I would like every record reproduced exactly, with the pictures left out.

= = = = =

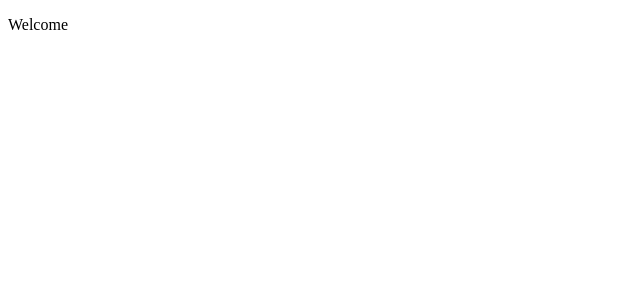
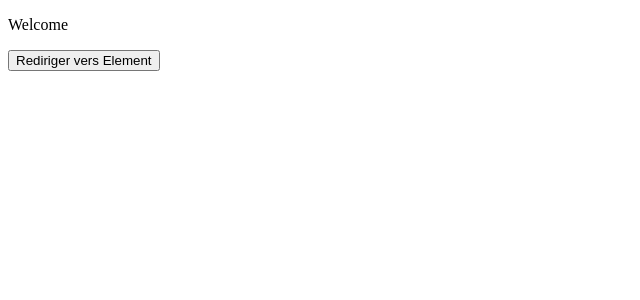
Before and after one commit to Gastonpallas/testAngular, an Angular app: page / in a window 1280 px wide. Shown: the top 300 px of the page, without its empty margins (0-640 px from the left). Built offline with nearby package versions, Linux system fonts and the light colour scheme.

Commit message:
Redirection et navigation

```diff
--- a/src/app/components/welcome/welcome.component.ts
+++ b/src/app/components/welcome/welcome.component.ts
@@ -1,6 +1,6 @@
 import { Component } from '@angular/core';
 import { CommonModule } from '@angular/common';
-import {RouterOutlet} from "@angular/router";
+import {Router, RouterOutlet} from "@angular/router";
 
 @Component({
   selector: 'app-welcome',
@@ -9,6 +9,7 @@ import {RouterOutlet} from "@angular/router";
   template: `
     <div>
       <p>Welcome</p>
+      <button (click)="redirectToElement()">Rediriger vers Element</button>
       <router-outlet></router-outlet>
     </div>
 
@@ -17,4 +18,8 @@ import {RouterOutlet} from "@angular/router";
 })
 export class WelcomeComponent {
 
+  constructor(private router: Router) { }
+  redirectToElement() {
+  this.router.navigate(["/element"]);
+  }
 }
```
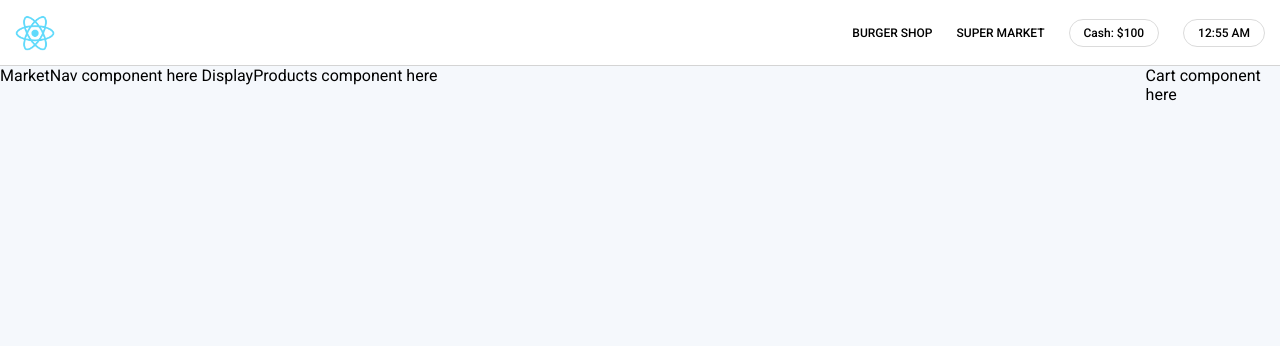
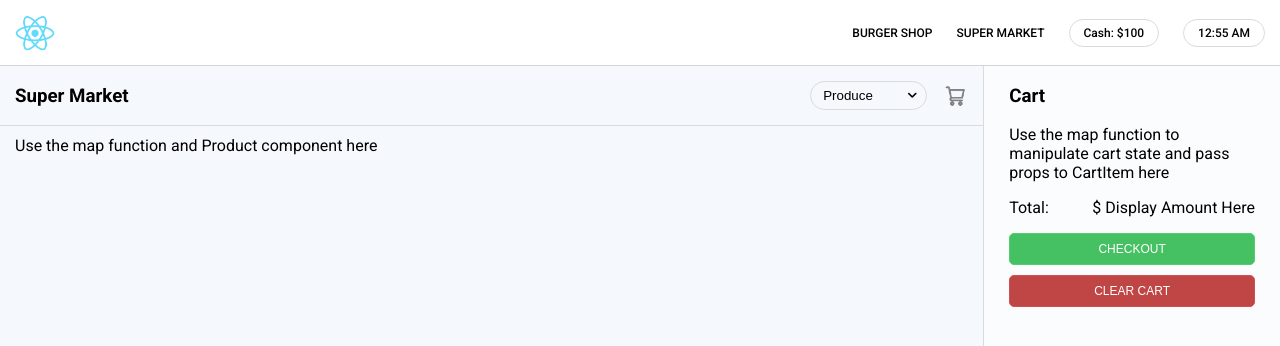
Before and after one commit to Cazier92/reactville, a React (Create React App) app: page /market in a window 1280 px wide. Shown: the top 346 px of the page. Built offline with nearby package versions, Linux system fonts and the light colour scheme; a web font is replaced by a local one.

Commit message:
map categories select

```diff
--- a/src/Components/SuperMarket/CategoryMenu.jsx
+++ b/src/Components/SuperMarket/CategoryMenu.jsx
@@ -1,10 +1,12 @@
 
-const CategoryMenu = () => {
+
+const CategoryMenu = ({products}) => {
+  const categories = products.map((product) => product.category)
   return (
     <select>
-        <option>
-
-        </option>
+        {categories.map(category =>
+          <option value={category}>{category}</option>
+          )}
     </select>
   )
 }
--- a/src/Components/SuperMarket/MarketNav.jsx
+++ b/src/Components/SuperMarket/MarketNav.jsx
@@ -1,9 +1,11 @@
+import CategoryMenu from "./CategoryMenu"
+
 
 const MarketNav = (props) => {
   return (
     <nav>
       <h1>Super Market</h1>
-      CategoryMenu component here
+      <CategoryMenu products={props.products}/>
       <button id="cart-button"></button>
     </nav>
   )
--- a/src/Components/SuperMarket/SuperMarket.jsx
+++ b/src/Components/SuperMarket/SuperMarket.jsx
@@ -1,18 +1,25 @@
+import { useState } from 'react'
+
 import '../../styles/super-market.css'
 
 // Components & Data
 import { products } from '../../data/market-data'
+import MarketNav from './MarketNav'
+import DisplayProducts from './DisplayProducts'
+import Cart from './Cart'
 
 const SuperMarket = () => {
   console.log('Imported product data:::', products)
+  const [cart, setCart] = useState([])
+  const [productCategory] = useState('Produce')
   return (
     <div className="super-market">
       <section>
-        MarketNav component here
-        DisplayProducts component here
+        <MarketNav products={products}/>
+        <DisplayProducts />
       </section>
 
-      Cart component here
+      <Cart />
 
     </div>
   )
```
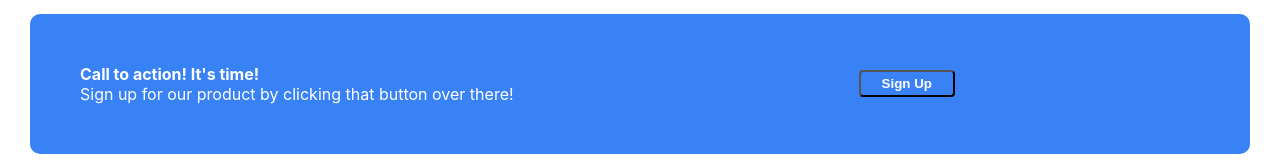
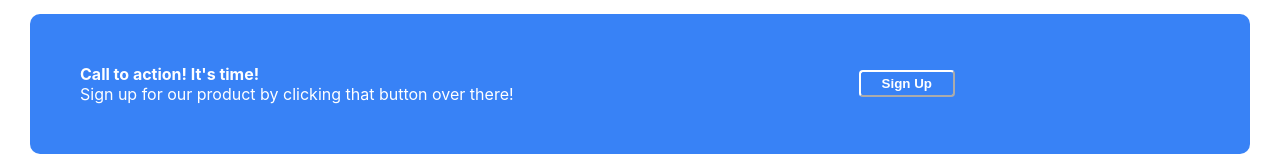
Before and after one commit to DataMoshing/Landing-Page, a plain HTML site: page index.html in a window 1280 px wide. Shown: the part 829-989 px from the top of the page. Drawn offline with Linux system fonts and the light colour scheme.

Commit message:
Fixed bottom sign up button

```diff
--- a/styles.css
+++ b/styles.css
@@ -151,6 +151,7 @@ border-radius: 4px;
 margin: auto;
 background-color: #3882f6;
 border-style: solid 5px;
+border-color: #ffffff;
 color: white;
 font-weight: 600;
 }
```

= = = = =

Answer box:
Before and after one commit to Gastonpallas/testAngular, an Angular app: page / in a window 1280 px wide. Shown: the top 300 px of the page, without its empty margins (0-640 px from the left). Built offline with nearby package versions, Linux system fonts and the light colour scheme.

Commit message:
Redirection et navigation

```diff
--- a/src/app/components/welcome/welcome.component.ts
+++ b/src/app/components/welcome/welcome.component.ts
@@ -1,6 +1,6 @@
 import { Component } from '@angular/core';
 import { CommonModule } from '@angular/common';
-import {RouterOutlet} from "@angular/router";
+import {Router, RouterOutlet} from "@angular/router";
 
 @Component({
   selector: 'app-welcome',
@@ -9,6 +9,7 @@ import {RouterOutlet} from "@angular/router";
   template: `
     <div>
       <p>Welcome</p>
+      <button (click)="redirectToElement()">Rediriger vers Element</button>
       <router-outlet></router-outlet>
     </div>
 
@@ -17,4 +18,8 @@ import {RouterOutlet} from "@angular/router";
 })
 export class WelcomeComponent {
 
+  constructor(private router: Router) { }
+  redirectToElement() {
+  this.router.navigate(["/element"]);
+  }
 }
```
Before and after one commit to Cazier92/reactville, a React (Create React App) app: page /market in a window 1280 px wide. Shown: the top 346 px of the page. Built offline with nearby package versions, Linux system fonts and the light colour scheme; a web font is replaced by a local one.

Commit message:
map categories select

```diff
--- a/src/Components/SuperMarket/CategoryMenu.jsx
+++ b/src/Components/SuperMarket/CategoryMenu.jsx
@@ -1,10 +1,12 @@
 
-const CategoryMenu = () => {
+
+const CategoryMenu = ({products}) => {
+  const categories = products.map((product) => product.category)
   return (
     <select>
-        <option>
-
-        </option>
+        {categories.map(category =>
+          <option value={category}>{category}</option>
+          )}
     </select>
   )
 }
--- a/src/Components/SuperMarket/MarketNav.jsx
+++ b/src/Components/SuperMarket/MarketNav.jsx
@@ -1,9 +1,11 @@
+import CategoryMenu from "./CategoryMenu"
+
 
 const MarketNav = (props) => {
   return (
     <nav>
       <h1>Super Market</h1>
-      CategoryMenu component here
+      <CategoryMenu products={props.products}/>
       <button id="cart-button"></button>
     </nav>
   )
--- a/src/Components/SuperMarket/SuperMarket.jsx
+++ b/src/Components/SuperMarket/SuperMarket.jsx
@@ -1,18 +1,25 @@
+import { useState } from 'react'
+
 import '../../styles/super-market.css'
 
 // Components & Data
 import { products } from '../../data/market-data'
+import MarketNav from './MarketNav'
+import DisplayProducts from './DisplayProducts'
+import Cart from './Cart'
 
 const SuperMarket = () => {
   console.log('Imported product data:::', products)
+  const [cart, setCart] = useState([])
+  const [productCategory] = useState('Produce')
   return (
     <div className="super-market">
       <section>
-        MarketNav component here
-        DisplayProducts component here
+        <MarketNav products={products}/>
+        <DisplayProducts />
       </section>
 
-      Cart component here
+      <Cart />
 
     </div>
   )
```
Before and after one commit to DataMoshing/Landing-Page, a plain HTML site: page index.html in a window 1280 px wide. Shown: the part 829-989 px from the top of the page. Drawn offline with Linux system fonts and the light colour scheme.

Commit message:
Fixed bottom sign up button

```diff
--- a/styles.css
+++ b/styles.css
@@ -151,6 +151,7 @@ border-radius: 4px;
 margin: auto;
 background-color: #3882f6;
 border-style: solid 5px;
+border-color: #ffffff;
 color: white;
 font-weight: 600;
 }
```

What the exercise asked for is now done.